Directions for this task — Return a copy of every line in the data below that contains "username".

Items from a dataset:
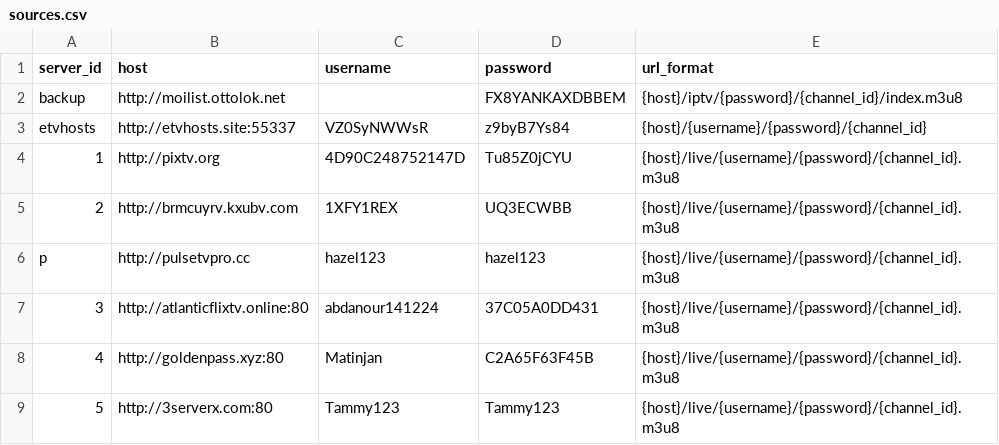
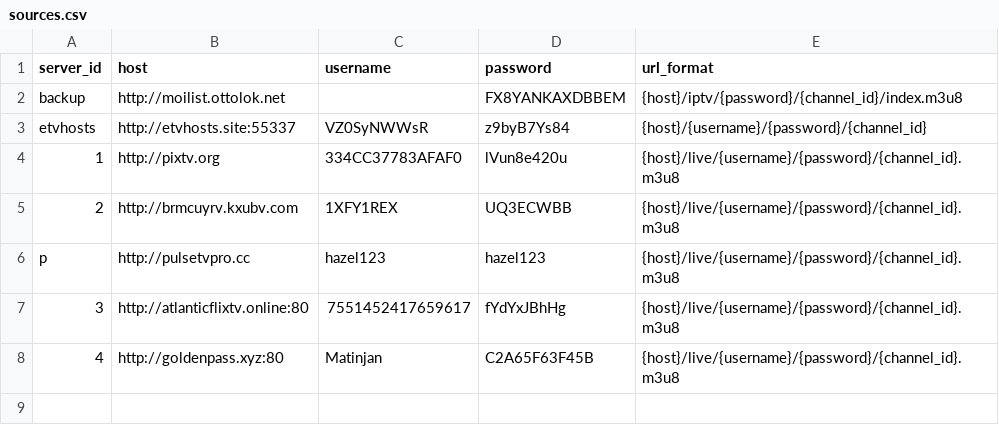
Before and after one commit to lamtung16/HashFunction, a CSV file: sources.csv, drawn as a sheet.

```diff
--- a/sources.csv
+++ b/sources.csv
@@ -3,7 +3,6 @@ backup,http://moilist.ottolok.net,,FX8YANKAXDBBEM,{host}/iptv/{password}/{channe
 etvhosts,http://etvhosts.site:55337,VZ0SyNWWsR,z9byB7Ys84,{host}/{username}/{password}/{channel_id}
-1,http://pixtv.org,4D90C248752147D,Tu85Z0jCYU,{host}/live/{username}/{password}/{channel_id}.m3u8
+1,http://pixtv.org,334CC37783AFAF0,lVun8e420u,{host}/live/{username}/{password}/{channel_id}.m3u8
 2,http://brmcuyrv.kxubv.com,1XFY1REX,UQ3ECWBB,{host}/live/{username}/{password}/{channel_id}.m3u8
 p,http://pulsetvpro.cc,hazel123,hazel123,{host}/live/{username}/{password}/{channel_id}.m3u8
-3,http://atlanticflixtv.online:80,abdanour141224,37C05A0DD431,{host}/live/{username}/{password}/{channel_id}.m3u8
+3,http://atlanticflixtv.online:80,7551452417659617,fYdYxJBhHg,{host}/live/{username}/{password}/{channel_id}.m3u8
 4,http://goldenpass.xyz:80,Matinjan,C2A65F63F45B,{host}/live/{username}/{password}/{channel_id}.m3u8
-5,http://3serverx.com:80,Tammy123,Tammy123,{host}/live/{username}/{password}/{channel_id}.m3u8
```
Also changed, not shown: channels.csv, 6 other files.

Output below —
 etvhosts,http://etvhosts.site:55337,VZ0SyNWWsR,z9byB7Ys84,{host}/{username}/{password}/{channel_id}
-1,http://pixtv.org,4D90C248752147D,Tu85Z0jCYU,{host}/live/{username}/{password}/{channel_id}.m3u8
+1,http://pixtv.org,334CC37783AFAF0,lVun8e420u,{host}/live/{username}/{password}/{channel_id}.m3u8
 2,http://brmcuyrv.kxubv.com,1XFY1REX,UQ3ECWBB,{host}/live/{username}/{password}/{channel_id}.m3u8
 p,http://pulsetvpro.cc,hazel123,hazel123,{host}/live/{username}/{password}/{channel_id}.m3u8
-3,http://atlanticflixtv.online:80,abdanour141224,37C05A0DD431,{host}/live/{username}/{password}/{channel_id}.m3u8
+3,http://atlanticflixtv.online:80,7551452417659617,fYdYxJBhHg,{host}/live/{username}/{password}/{channel_id}.m3u8
 4,http://goldenpass.xyz:80,Matinjan,C2A65F63F45B,{host}/live/{username}/{password}/{channel_id}.m3u8
-5,http://3serverx.com:80,Tammy123,Tammy123,{host}/live/{username}/{password}/{channel_id}.m3u8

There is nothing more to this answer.